By Katrina Mae Leuzinger

There are a lot of great things to say about life on a barrier island. Here on the Outer Banks it seems as though you could throw a rock (or a seashell) in any direction and hit miles of pristine beaches and sparkling water. It’s a tiny strip of paradise that locals love to live on and visitors can’t stand the thought of leaving once they’re here. So it’s no wonder that development on the Outer Banks has exploded in the past 50 years or so. Now this little beach is home to beautiful houses, towering hotels, and fabulous restaurants galore.

There’s just one small problem.

Sandy barrier islands, as a rule, don’t tend to stay in one place. When left to the mercy of raging winds and surging waves, the sands shift. New inlets form and then vanish again at the whim of passing storms. And the next thing you know, homes that used to be on the ocean’s edge now find waves inching closer.

Fortunately, we’ve found a way to keep that shoreline right where we want it. The process is called beach nourishment. It involves dredging up sand from offshore locations and relocating it to our shorelines, maintaining miles of sunny beaches just waiting for a lounge chair and keeping those oceanfront properties from drifting into the water.

Don Kingston, the Mayor of the Town of Duck, explains it this way. “Over several years, storms have continued to damage and erode our natural shorelines. The beach nourishment projects are a proactive way of protecting properties, utilities and transportation infrastructure impacted by erosion as well as preserving the beach that we all know and love. The nourished beaches will not only provide storm protection, but also a wider beach for the enjoyment of our residents and visitors.”

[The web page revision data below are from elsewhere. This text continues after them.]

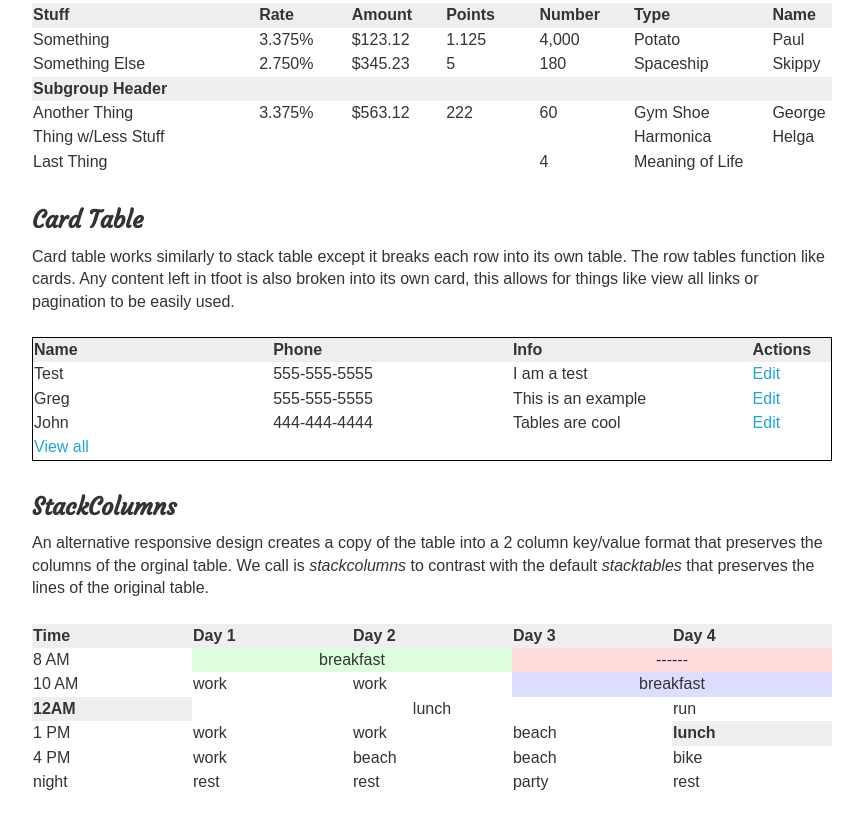
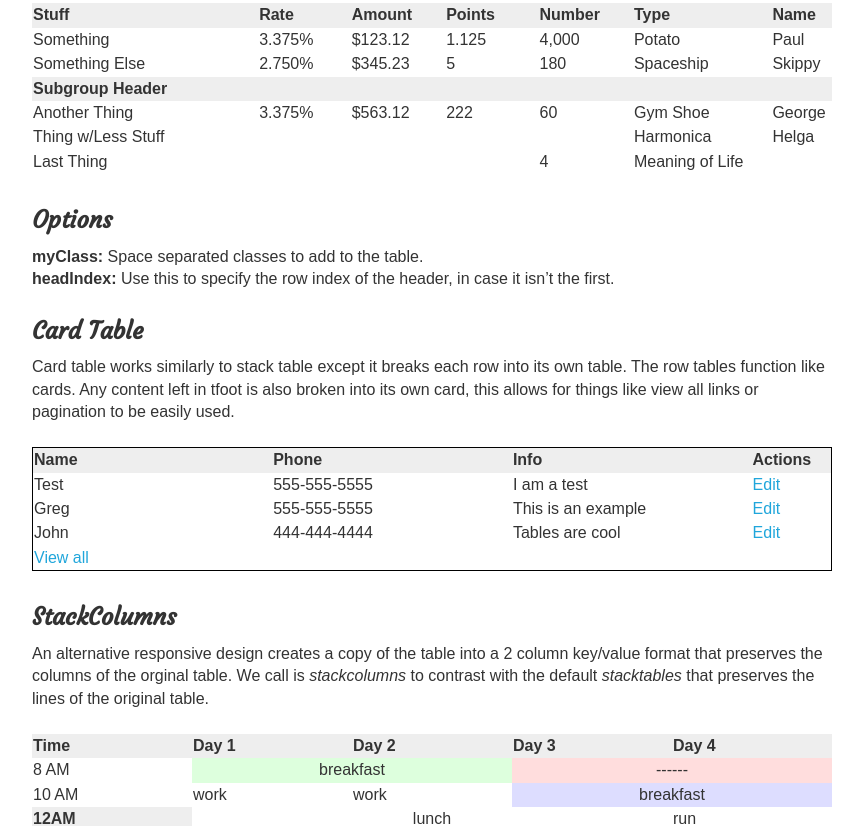
Before and after one commit to johnpolacek/stacktable.js, a website: page index.html in a window 1280 px wide. Shown: the part 1023-1849 px from the top of the page, without its empty margins (208-1071 px from the left). Drawn offline with nearby package versions, Linux system fonts and the light colour scheme.

Commit message:
Document the available options fix #21

```diff
--- a/index.html
+++ b/index.html
@@ -164,6 +164,14 @@
       </tr>
     </tbody>
   </table>
+
+
+  <h2>Options</h2>
+
+  <p>
+    <strong>myClass:</strong> Space separated classes to add to the table.<br/>
+    <strong>headIndex:</strong> Use this to specify the row index of the header, in case it isn’t the first.
+  </p>
 
 
   <h2>Card Table</h2>
```
Also changed, not shown: README.md.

With major impacts from winter storms and hurricanes in the last few years, we’re excited that nourishment projects are kicking off this year. Beach nourishment happens during the summer and early fall when the storms are less frequent and conditions are safer for the employees hard at work dredging offshore. If all goes according to schedule, the projects will be occurring in Duck from middle to late May until middle to late July (about 60 days), in Kitty Hawk from mid-June to mid-August (about 60 days) and in Kill Devil Hills from early August to mid-September (around 35-45 days). The northern end of Buxton will be getting 2.9 miles of new and improved shorelines as well, with nourishment scheduled to begin in early summer.

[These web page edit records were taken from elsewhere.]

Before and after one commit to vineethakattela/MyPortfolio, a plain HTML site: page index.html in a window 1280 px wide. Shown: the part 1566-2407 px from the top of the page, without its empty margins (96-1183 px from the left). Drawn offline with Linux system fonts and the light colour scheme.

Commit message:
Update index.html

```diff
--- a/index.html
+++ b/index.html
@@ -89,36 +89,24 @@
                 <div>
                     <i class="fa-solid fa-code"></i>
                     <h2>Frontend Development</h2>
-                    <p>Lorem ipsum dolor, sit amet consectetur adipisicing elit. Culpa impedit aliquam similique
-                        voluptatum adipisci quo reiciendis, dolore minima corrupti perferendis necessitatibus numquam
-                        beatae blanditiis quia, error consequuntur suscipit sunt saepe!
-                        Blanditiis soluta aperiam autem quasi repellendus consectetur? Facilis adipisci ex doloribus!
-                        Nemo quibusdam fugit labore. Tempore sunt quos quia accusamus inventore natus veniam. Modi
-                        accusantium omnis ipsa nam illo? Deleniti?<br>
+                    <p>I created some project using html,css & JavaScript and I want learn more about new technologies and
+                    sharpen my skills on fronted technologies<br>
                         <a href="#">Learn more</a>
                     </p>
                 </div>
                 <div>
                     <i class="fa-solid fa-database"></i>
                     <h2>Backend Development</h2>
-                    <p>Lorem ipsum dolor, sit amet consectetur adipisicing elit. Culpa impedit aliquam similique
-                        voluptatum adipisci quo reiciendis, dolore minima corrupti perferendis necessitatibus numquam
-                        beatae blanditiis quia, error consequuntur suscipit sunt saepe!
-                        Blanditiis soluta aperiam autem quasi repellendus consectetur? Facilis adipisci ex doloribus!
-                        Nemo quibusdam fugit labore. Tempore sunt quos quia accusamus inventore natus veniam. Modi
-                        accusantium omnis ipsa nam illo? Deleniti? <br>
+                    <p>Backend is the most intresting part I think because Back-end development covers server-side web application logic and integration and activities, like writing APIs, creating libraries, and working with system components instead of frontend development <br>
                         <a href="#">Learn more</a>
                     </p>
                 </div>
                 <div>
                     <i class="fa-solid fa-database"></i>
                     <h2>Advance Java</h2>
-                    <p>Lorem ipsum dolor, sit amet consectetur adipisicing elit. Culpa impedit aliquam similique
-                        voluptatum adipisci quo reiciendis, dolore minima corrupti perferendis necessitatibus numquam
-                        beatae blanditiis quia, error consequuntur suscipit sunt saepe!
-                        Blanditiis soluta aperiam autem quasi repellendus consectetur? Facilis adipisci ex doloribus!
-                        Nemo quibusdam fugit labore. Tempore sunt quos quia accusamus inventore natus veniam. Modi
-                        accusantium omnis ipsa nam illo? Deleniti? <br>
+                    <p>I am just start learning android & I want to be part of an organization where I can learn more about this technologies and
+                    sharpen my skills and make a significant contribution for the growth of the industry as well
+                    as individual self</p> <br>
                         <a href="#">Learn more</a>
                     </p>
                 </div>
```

The construction takes place 24/7 on 1,000-foot sections of beach at a time. During that time part of that section might be closed, and you can expect to hear some noise, primarily the sound of backup safety alarms from the trucks and bulldozers, and you might see lights on the beach at night.

The staff members from the towns of Duck, Kitty Hawk, Kill Devil Hills and Dare County want to make sure this project causes as little problem for your summer vacation as humanly possible. That’s why they’ve set up MoreBeachToLove.com. There, you’ll be able to sign up to receive email alerts regarding the different projects, have access to videos, frequently asked questions and important project updates. Once construction begins, users can also interact with the beach nourishment progress map to see exactly where construction is occurring and what has been completed.

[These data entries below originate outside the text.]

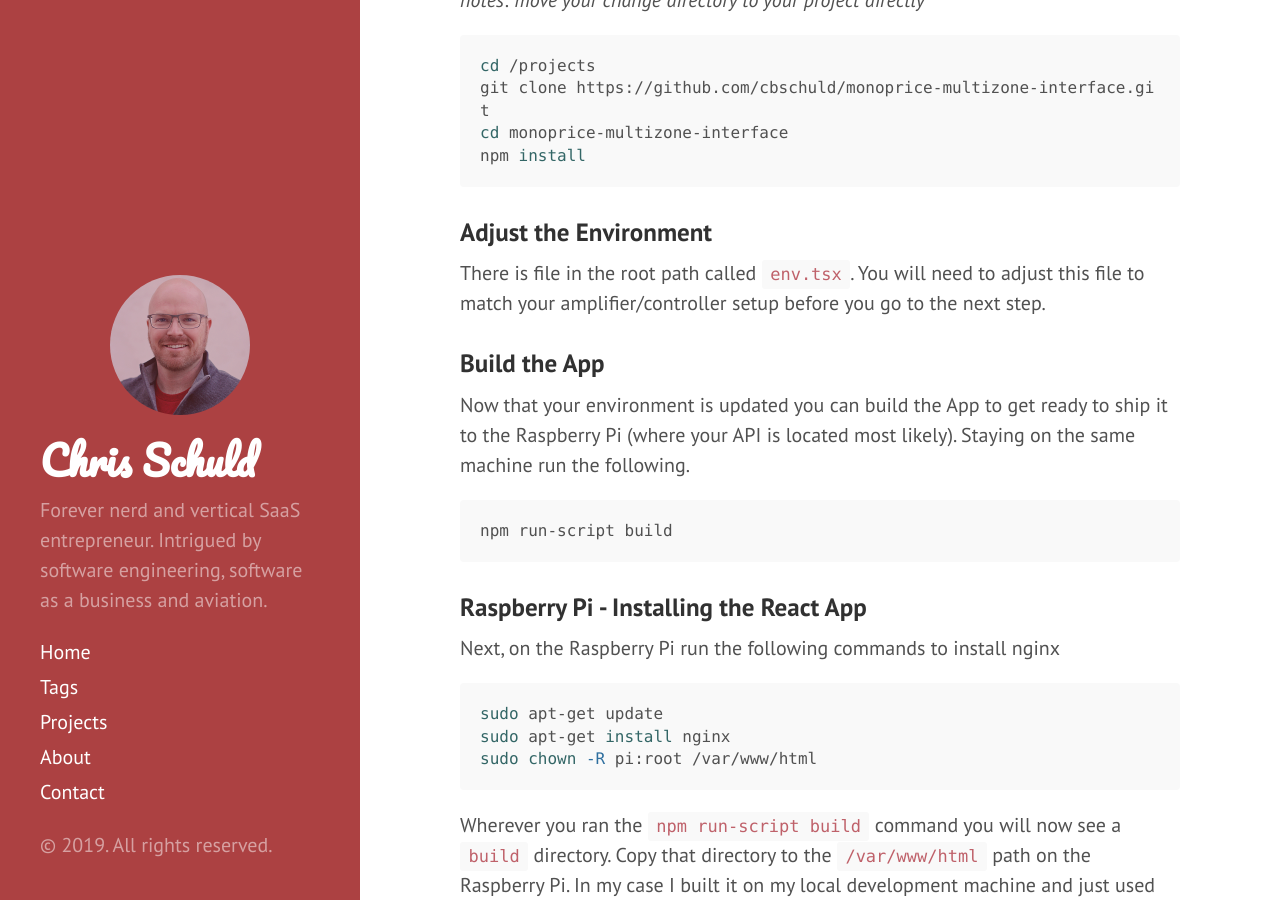
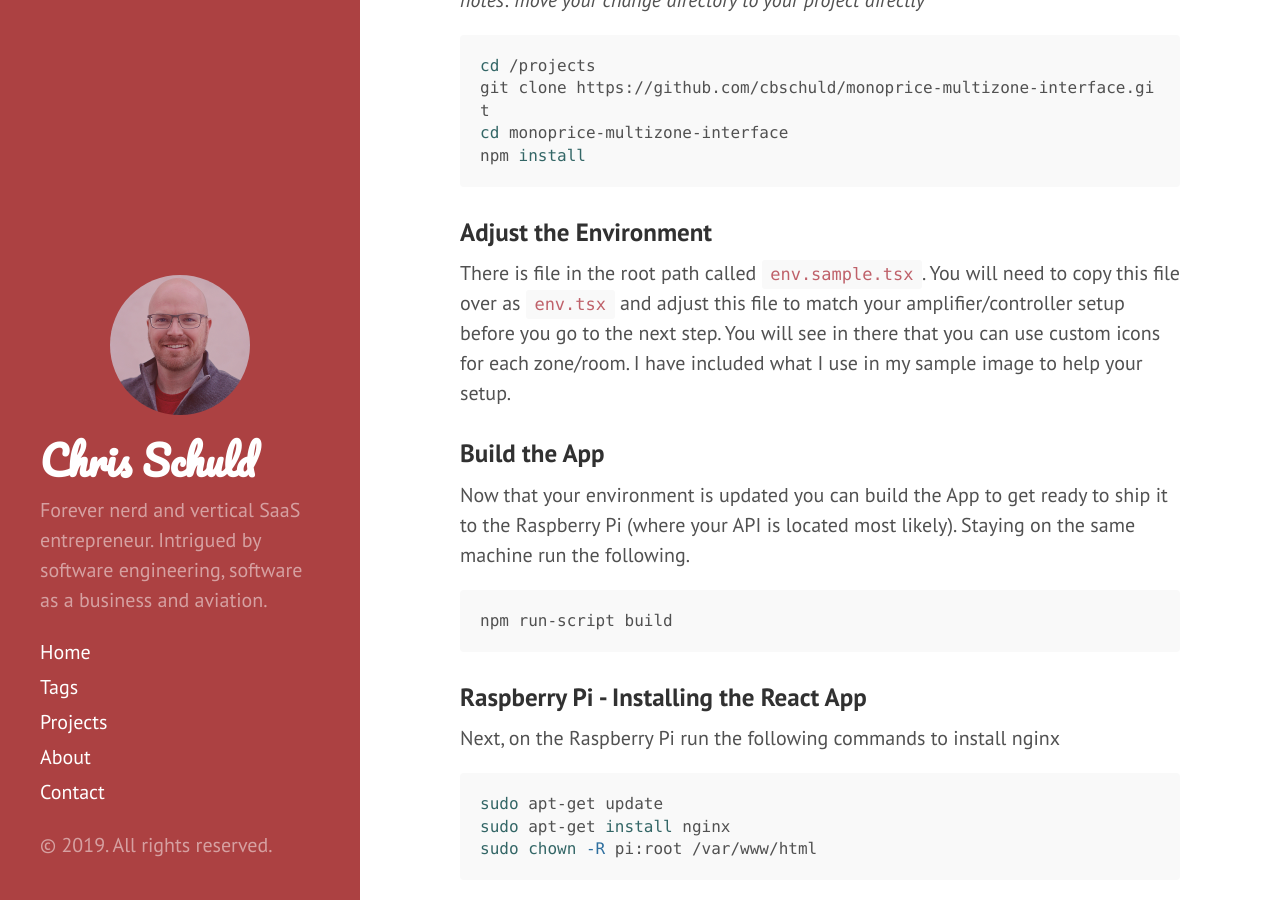
Before and after one commit to cbschuld/chrisschuld.com-legacy, a Jekyll site: the page built from projects/react-app-for-the-monoprice-six-zone-audio-controller.md, in a window 1280 px wide and 900 px high, scrolled down 1398 px. Built offline with Jekyll 4.4.1, drawn with Linux system fonts in a browser that asks for light colours; nearby versions of some CDN libraries.

Commit message:
better directions on the sample file

```diff
--- a/projects/react-app-for-the-monoprice-six-zone-audio-controller.md
+++ b/projects/react-app-for-the-monoprice-six-zone-audio-controller.md
@@ -37,7 +37,7 @@ npm install
 
 ### Adjust the Environment
 
-There is file in the root path called `env.tsx`.  You will need to adjust this file to match your amplifier/controller setup before you go to the next step.
+There is file in the root path called `env.sample.tsx`.  You will need to copy this file over as `env.tsx` and adjust this file to match your amplifier/controller setup before you go to the next step.  You will see in there that you can use custom icons for each zone/room.  I have included what I use in my sample image to help your setup.
 
 ### Build the App
 
```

We want to make sure our barrier island and all of its beloved shops, restaurants, homes and hotels are safe for years to come, and the beach nourishment contractors and engineers are doing all they can to make sure that happens as quickly, efficiently and as unobtrusively as possible. Check out the website MoreBeachToLove.com where you can access information on each of the four projects, and we promise by this fall there’ll be even more beach to love.

(252) 475-5000 | darenc.com/departments/public-relations/beach-nourishment